PROBLEM STATEMENT. Line by line, print the records exactly, and keep images out of the copy.

DATA FOR REVIEW.
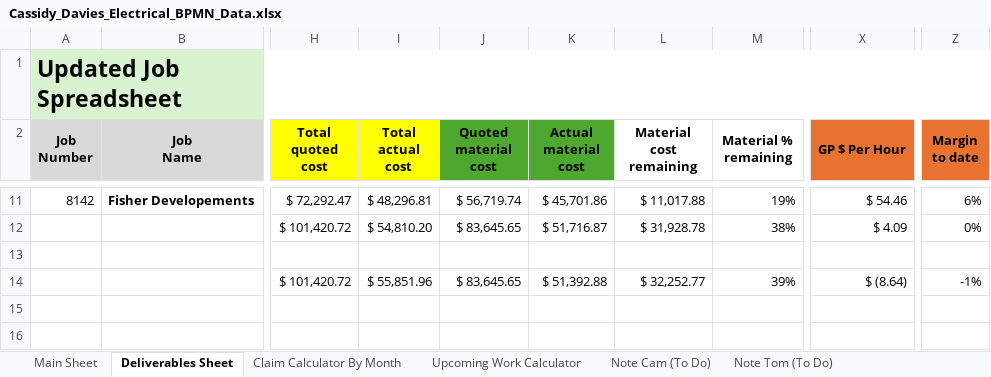
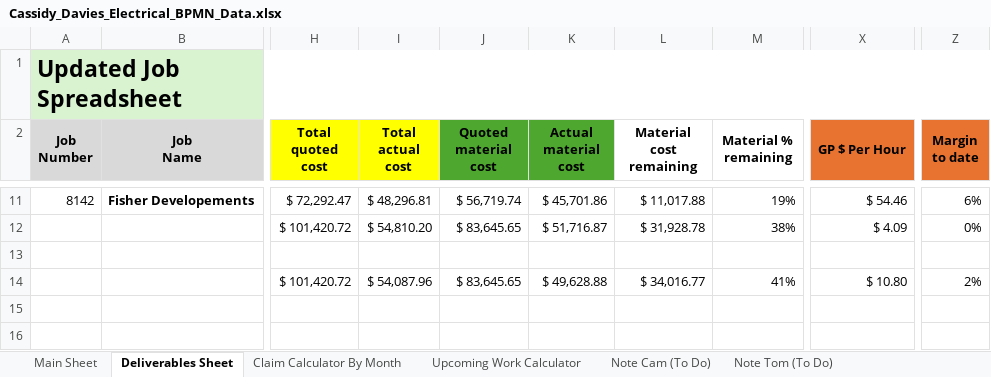
Before and after one commit to felixkwan2901/excel-dashboard, an Excel workbook: Cassidy_Davies_Electrical_BPMN_Data.xlsx, sheet Deliverables Sheet, drawn as a sheet; only a part is shown, gaps mark what is left out; values as stored, in another font and other column widths than the file's, no borders; conditional formats not drawn; the diff names each change by its address in the sheet, - before the commit and + after, or states it on an @@ line.

```diff
--- a/Cassidy_Davies_Electrical_BPMN_Data.xlsx (sheet Deliverables Sheet)
+++ b/Cassidy_Davies_Electrical_BPMN_Data.xlsx (sheet Deliverables Sheet)
-I14 (Total actual cost): $ 55,851.96
+I14 (Total actual cost): $ 54,087.96
-K14 (Actual material cost): $ 51,392.88
+K14 (Actual material cost): $ 49,628.88
-L14 (Material cost remaining): $ 32,252.77
+L14 (Material cost remaining): $ 34,016.77
-M14 (Material % remaining): 39%
+M14 (Material % remaining): 41%
-X14 (GP $ Per Hour): $ (8.64)
+X14 (GP $ Per Hour): $ 10.80
-Z14 (Margin to date): -1%
+Z14 (Margin to date): 2%
```
Also changed, not shown: sheet Claim Calculator By Month, 4 other files.
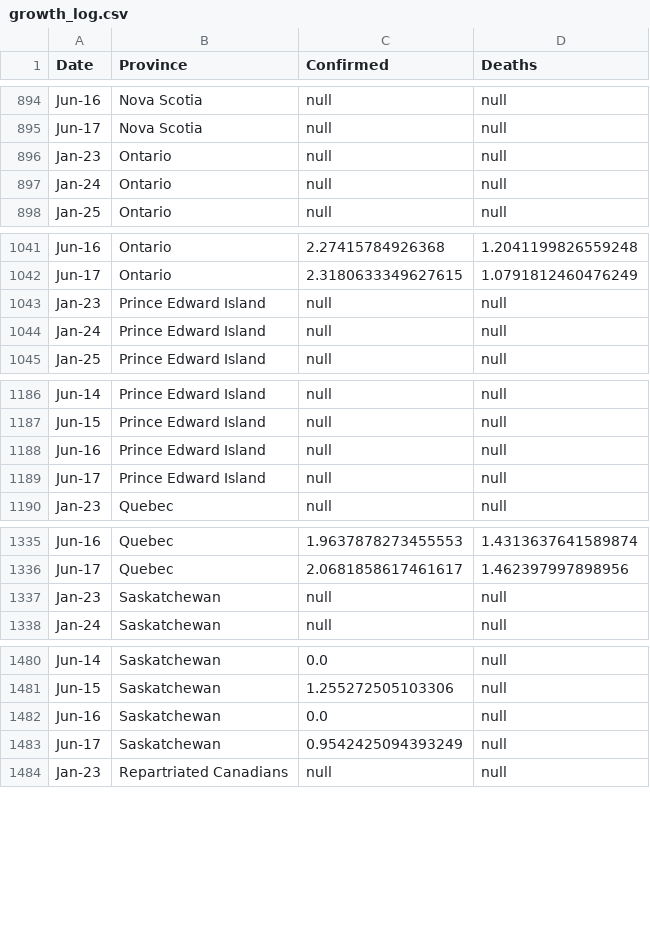
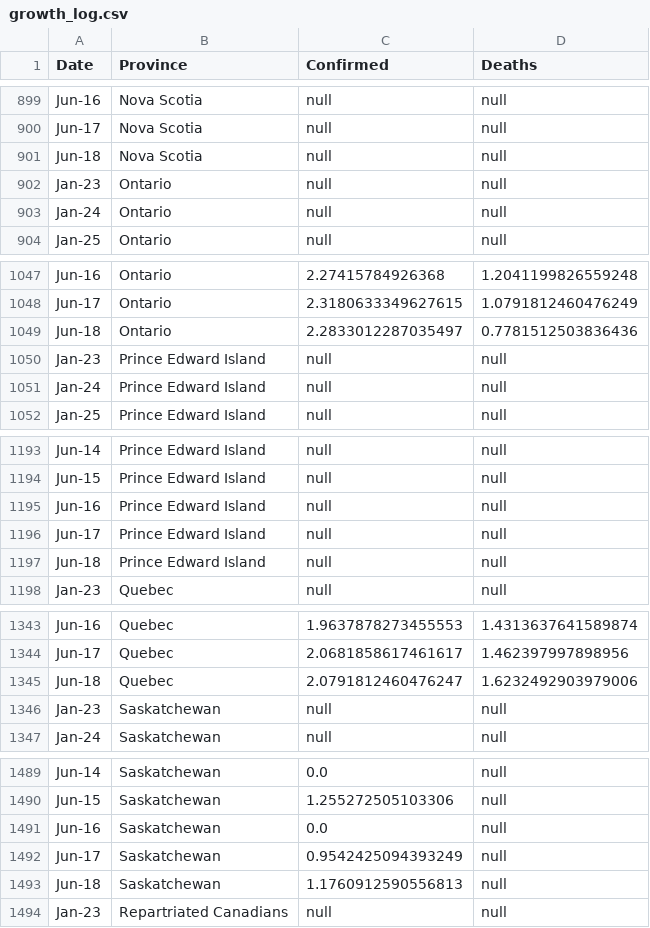
Before and after one commit to cdhoweinstitute/COVID-Canada, a CSV file: growth_log.csv, drawn as a sheet; only a part is shown, gaps mark what is left out; the diff covers the shown part only.

```diff
--- a/growth_log.csv
+++ b/growth_log.csv
@@ -895,2 +900,3 @@ Jun-16,Nova Scotia,null,null
 Jun-17,Nova Scotia,null,null
+Jun-18,Nova Scotia,null,null
 Jan-23,Ontario,null,null
@@ -1042,2 +1048,3 @@ Jun-16,Ontario,2.27415784926368,1.2041199826559248
 Jun-17,Ontario,2.3180633349627615,1.0791812460476249
+Jun-18,Ontario,2.2833012287035497,0.7781512503836436
 Jan-23,Prince Edward Island,null,null
@@ -1189,2 +1196,3 @@ Jun-16,Prince Edward Island,null,null
 Jun-17,Prince Edward Island,null,null
+Jun-18,Prince Edward Island,null,null
 Jan-23,Quebec,null,null
@@ -1336,2 +1344,3 @@ Jun-16,Quebec,1.9637878273455553,1.4313637641589874
 Jun-17,Quebec,2.0681858617461617,1.462397997898956
+Jun-18,Quebec,2.0791812460476247,1.6232492903979006
 Jan-23,Saskatchewan,null,null
@@ -1483,2 +1492,3 @@ Jun-16,Saskatchewan,0.0,null
 Jun-17,Saskatchewan,0.9542425094393249,null
+Jun-18,Saskatchewan,1.1760912590556813,null
 Jan-23,Repartriated Canadians,null,null
```
Also changed, not shown: 7 added rows elsewhere in this file, apple_mobility.csv, google_mobility.csv, 4 other files.
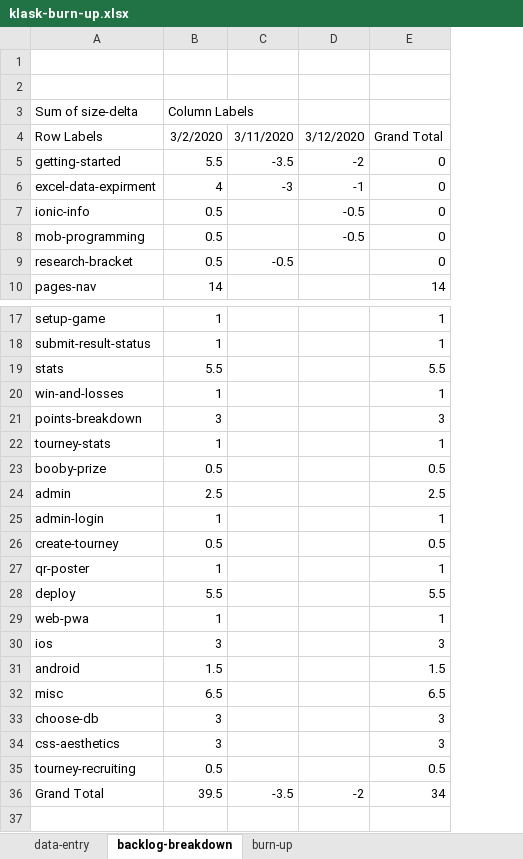
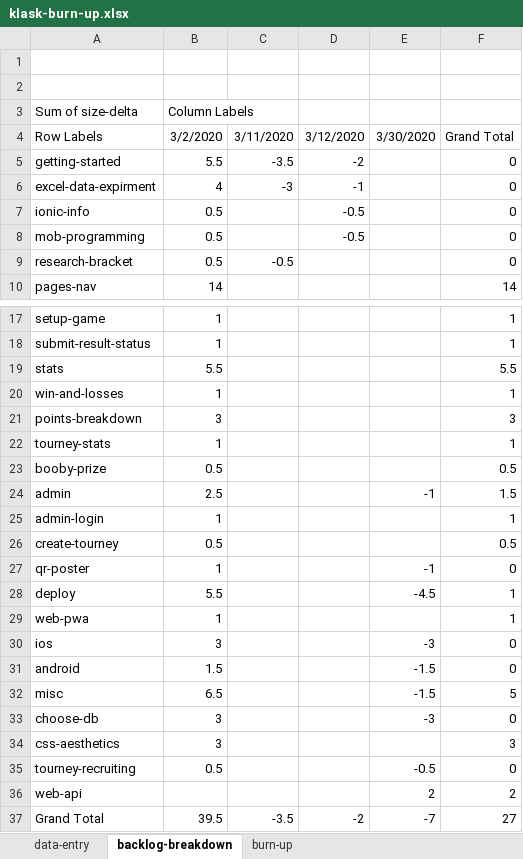
Before and after one commit to welshvaleria/klask, an Excel workbook: misc/klask-burn-up.xlsx, sheet backlog-breakdown, drawn as a sheet; only a part is shown, gaps mark what is left out; values as stored, in another font and other column widths than the file's, no borders; addresses are those after the commit; the diff names each change by its address in the sheet, - before the commit and + after, or states it on an @@ line.

```diff
--- a/misc/klask-burn-up.xlsx (sheet backlog-breakdown)
+++ b/misc/klask-burn-up.xlsx (sheet backlog-breakdown)
+column E, row 4: 3/30/2020; rows 24-35: -1 |  |  | -1 | -4.5 |  | -3 | -1.5 | -1.5 | -3 |  | -0.5; row 37: -7
-F24: 2.5
+F24: 1.5
-F27: 1
+F27: 0
-F28: 5.5
+F28: 1
-F30: 3
+F30: 0
-F31: 1.5
+F31: 0
-F32: 6.5
+F32: 5
-F33: 3
+F33: 0
-F35: 0.5
+F35: 0
+row 36: web-api |  |  |  | 2 | 2
-F37: 34
+F37: 27
```
Also changed, not shown: sheet data-entry, sheet burn-up, charts or pictures.
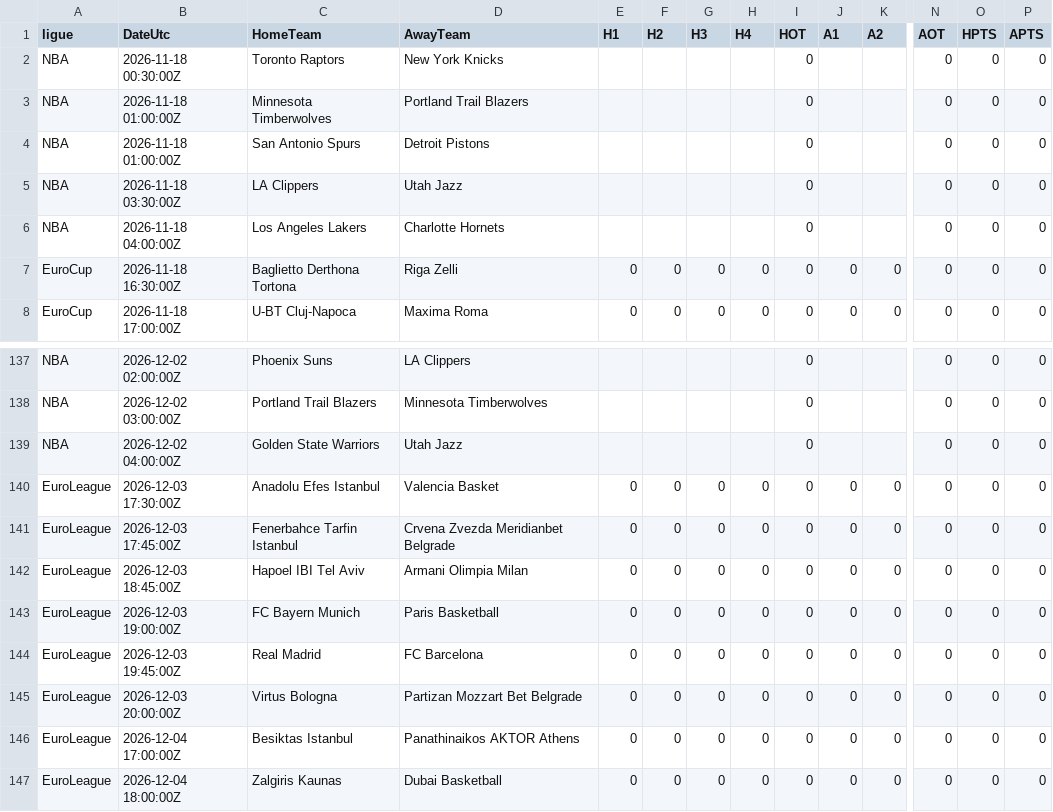
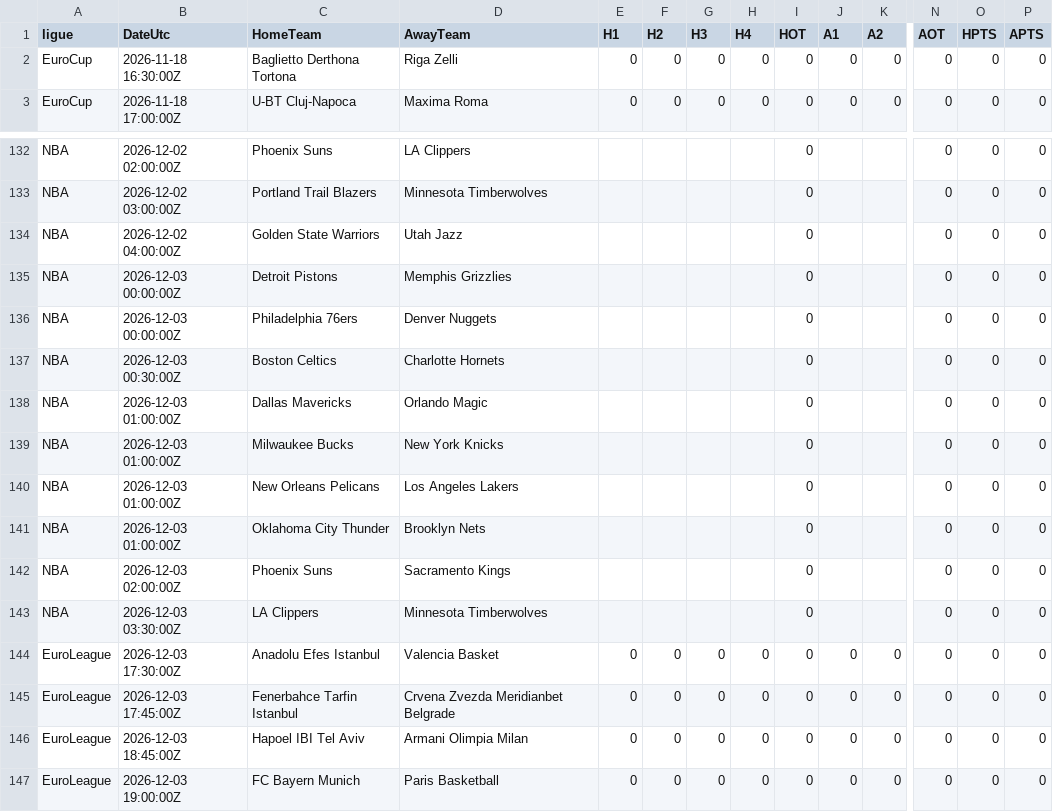
Before and after one commit to EssicOuroumav/kateni, a CSV file: basket_a_venir.csv, drawn as a sheet; only a part is shown, gaps mark what is left out; the shorter side is filled out with more unchanged rows; removed rows and columns are numbered as before the commit, all else as after; rows hold the shown columns only; the diff names each change by its address in the sheet, - before the commit and + after, or states it on an @@ line.

```diff
--- a/basket_a_venir.csv
+++ b/basket_a_venir.csv
-row 2: NBA | 2026-11-18 00:30:00Z | Toronto Raptors | New York Knicks |  |  |  |  | 0 |  |  | 0 | 0 | 0
-row 3: NBA | 2026-11-18 01:00:00Z | Minnesota Timberwolves | Portland Trail Blazers |  |  |  |  | 0 |  |  | 0 | 0 | 0
-row 4: NBA | 2026-11-18 01:00:00Z | San Antonio Spurs | Detroit Pistons |  |  |  |  | 0 |  |  | 0 | 0 | 0
-row 5: NBA | 2026-11-18 03:30:00Z | LA Clippers | Utah Jazz |  |  |  |  | 0 |  |  | 0 | 0 | 0
-row 6: NBA | 2026-11-18 04:00:00Z | Los Angeles Lakers | Charlotte Hornets |  |  |  |  | 0 |  |  | 0 | 0 | 0
+row 135: NBA | 2026-12-03 00:00:00Z | Detroit Pistons | Memphis Grizzlies |  |  |  |  | 0 |  |  | 0 | 0 | 0
+row 136: NBA | 2026-12-03 00:00:00Z | Philadelphia 76ers | Denver Nuggets |  |  |  |  | 0 |  |  | 0 | 0 | 0
+row 137: NBA | 2026-12-03 00:30:00Z | Boston Celtics | Charlotte Hornets |  |  |  |  | 0 |  |  | 0 | 0 | 0
+row 138: NBA | 2026-12-03 01:00:00Z | Dallas Mavericks | Orlando Magic |  |  |  |  | 0 |  |  | 0 | 0 | 0
+row 139: NBA | 2026-12-03 01:00:00Z | Milwaukee Bucks | New York Knicks |  |  |  |  | 0 |  |  | 0 | 0 | 0
+row 140: NBA | 2026-12-03 01:00:00Z | New Orleans Pelicans | Los Angeles Lakers |  |  |  |  | 0 |  |  | 0 | 0 | 0
+row 141: NBA | 2026-12-03 01:00:00Z | Oklahoma City Thunder | Brooklyn Nets |  |  |  |  | 0 |  |  | 0 | 0 | 0
+row 142: NBA | 2026-12-03 02:00:00Z | Phoenix Suns | Sacramento Kings |  |  |  |  | 0 |  |  | 0 | 0 | 0
+row 143: NBA | 2026-12-03 03:30:00Z | LA Clippers | Minnesota Timberwolves |  |  |  |  | 0 |  |  | 0 | 0 | 0
```
Also changed, not shown: INT_full.csv, basket_resultats.csv, 1 other file.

ANSWER BELOW.
Before and after one commit to felixkwan2901/excel-dashboard, an Excel workbook: Cassidy_Davies_Electrical_BPMN_Data.xlsx, sheet Deliverables Sheet, drawn as a sheet; only a part is shown, gaps mark what is left out; values as stored, in another font and other column widths than the file's, no borders; conditional formats not drawn; the diff names each change by its address in the sheet, - before the commit and + after, or states it on an @@ line.

```diff
--- a/Cassidy_Davies_Electrical_BPMN_Data.xlsx (sheet Deliverables Sheet)
+++ b/Cassidy_Davies_Electrical_BPMN_Data.xlsx (sheet Deliverables Sheet)
-I14 (Total actual cost): $ 55,851.96
+I14 (Total actual cost): $ 54,087.96
-K14 (Actual material cost): $ 51,392.88
+K14 (Actual material cost): $ 49,628.88
-L14 (Material cost remaining): $ 32,252.77
+L14 (Material cost remaining): $ 34,016.77
-M14 (Material % remaining): 39%
+M14 (Material % remaining): 41%
-X14 (GP $ Per Hour): $ (8.64)
+X14 (GP $ Per Hour): $ 10.80
-Z14 (Margin to date): -1%
+Z14 (Margin to date): 2%
```
Also changed, not shown: sheet Claim Calculator By Month, 4 other files.
Before and after one commit to cdhoweinstitute/COVID-Canada, a CSV file: growth_log.csv, drawn as a sheet; only a part is shown, gaps mark what is left out; the diff covers the shown part only.

```diff
--- a/growth_log.csv
+++ b/growth_log.csv
@@ -895,2 +900,3 @@ Jun-16,Nova Scotia,null,null
 Jun-17,Nova Scotia,null,null
+Jun-18,Nova Scotia,null,null
 Jan-23,Ontario,null,null
@@ -1042,2 +1048,3 @@ Jun-16,Ontario,2.27415784926368,1.2041199826559248
 Jun-17,Ontario,2.3180633349627615,1.0791812460476249
+Jun-18,Ontario,2.2833012287035497,0.7781512503836436
 Jan-23,Prince Edward Island,null,null
@@ -1189,2 +1196,3 @@ Jun-16,Prince Edward Island,null,null
 Jun-17,Prince Edward Island,null,null
+Jun-18,Prince Edward Island,null,null
 Jan-23,Quebec,null,null
@@ -1336,2 +1344,3 @@ Jun-16,Quebec,1.9637878273455553,1.4313637641589874
 Jun-17,Quebec,2.0681858617461617,1.462397997898956
+Jun-18,Quebec,2.0791812460476247,1.6232492903979006
 Jan-23,Saskatchewan,null,null
@@ -1483,2 +1492,3 @@ Jun-16,Saskatchewan,0.0,null
 Jun-17,Saskatchewan,0.9542425094393249,null
+Jun-18,Saskatchewan,1.1760912590556813,null
 Jan-23,Repartriated Canadians,null,null
```
Also changed, not shown: 7 added rows elsewhere in this file, apple_mobility.csv, google_mobility.csv, 4 other files.
Before and after one commit to welshvaleria/klask, an Excel workbook: misc/klask-burn-up.xlsx, sheet backlog-breakdown, drawn as a sheet; only a part is shown, gaps mark what is left out; values as stored, in another font and other column widths than the file's, no borders; addresses are those after the commit; the diff names each change by its address in the sheet, - before the commit and + after, or states it on an @@ line.

```diff
--- a/misc/klask-burn-up.xlsx (sheet backlog-breakdown)
+++ b/misc/klask-burn-up.xlsx (sheet backlog-breakdown)
+column E, row 4: 3/30/2020; rows 24-35: -1 |  |  | -1 | -4.5 |  | -3 | -1.5 | -1.5 | -3 |  | -0.5; row 37: -7
-F24: 2.5
+F24: 1.5
-F27: 1
+F27: 0
-F28: 5.5
+F28: 1
-F30: 3
+F30: 0
-F31: 1.5
+F31: 0
-F32: 6.5
+F32: 5
-F33: 3
+F33: 0
-F35: 0.5
+F35: 0
+row 36: web-api |  |  |  | 2 | 2
-F37: 34
+F37: 27
```
Also changed, not shown: sheet data-entry, sheet burn-up, charts or pictures.
Before and after one commit to EssicOuroumav/kateni, a CSV file: basket_a_venir.csv, drawn as a sheet; only a part is shown, gaps mark what is left out; the shorter side is filled out with more unchanged rows; removed rows and columns are numbered as before the commit, all else as after; rows hold the shown columns only; the diff names each change by its address in the sheet, - before the commit and + after, or states it on an @@ line.

```diff
--- a/basket_a_venir.csv
+++ b/basket_a_venir.csv
-row 2: NBA | 2026-11-18 00:30:00Z | Toronto Raptors | New York Knicks |  |  |  |  | 0 |  |  | 0 | 0 | 0
-row 3: NBA | 2026-11-18 01:00:00Z | Minnesota Timberwolves | Portland Trail Blazers |  |  |  |  | 0 |  |  | 0 | 0 | 0
-row 4: NBA | 2026-11-18 01:00:00Z | San Antonio Spurs | Detroit Pistons |  |  |  |  | 0 |  |  | 0 | 0 | 0
-row 5: NBA | 2026-11-18 03:30:00Z | LA Clippers | Utah Jazz |  |  |  |  | 0 |  |  | 0 | 0 | 0
-row 6: NBA | 2026-11-18 04:00:00Z | Los Angeles Lakers | Charlotte Hornets |  |  |  |  | 0 |  |  | 0 | 0 | 0
+row 135: NBA | 2026-12-03 00:00:00Z | Detroit Pistons | Memphis Grizzlies |  |  |  |  | 0 |  |  | 0 | 0 | 0
+row 136: NBA | 2026-12-03 00:00:00Z | Philadelphia 76ers | Denver Nuggets |  |  |  |  | 0 |  |  | 0 | 0 | 0
+row 137: NBA | 2026-12-03 00:30:00Z | Boston Celtics | Charlotte Hornets |  |  |  |  | 0 |  |  | 0 | 0 | 0
+row 138: NBA | 2026-12-03 01:00:00Z | Dallas Mavericks | Orlando Magic |  |  |  |  | 0 |  |  | 0 | 0 | 0
+row 139: NBA | 2026-12-03 01:00:00Z | Milwaukee Bucks | New York Knicks |  |  |  |  | 0 |  |  | 0 | 0 | 0
+row 140: NBA | 2026-12-03 01:00:00Z | New Orleans Pelicans | Los Angeles Lakers |  |  |  |  | 0 |  |  | 0 | 0 | 0
+row 141: NBA | 2026-12-03 01:00:00Z | Oklahoma City Thunder | Brooklyn Nets |  |  |  |  | 0 |  |  | 0 | 0 | 0
+row 142: NBA | 2026-12-03 02:00:00Z | Phoenix Suns | Sacramento Kings |  |  |  |  | 0 |  |  | 0 | 0 | 0
+row 143: NBA | 2026-12-03 03:30:00Z | LA Clippers | Minnesota Timberwolves |  |  |  |  | 0 |  |  | 0 | 0 | 0
```
Also changed, not shown: INT_full.csv, basket_resultats.csv, 1 other file.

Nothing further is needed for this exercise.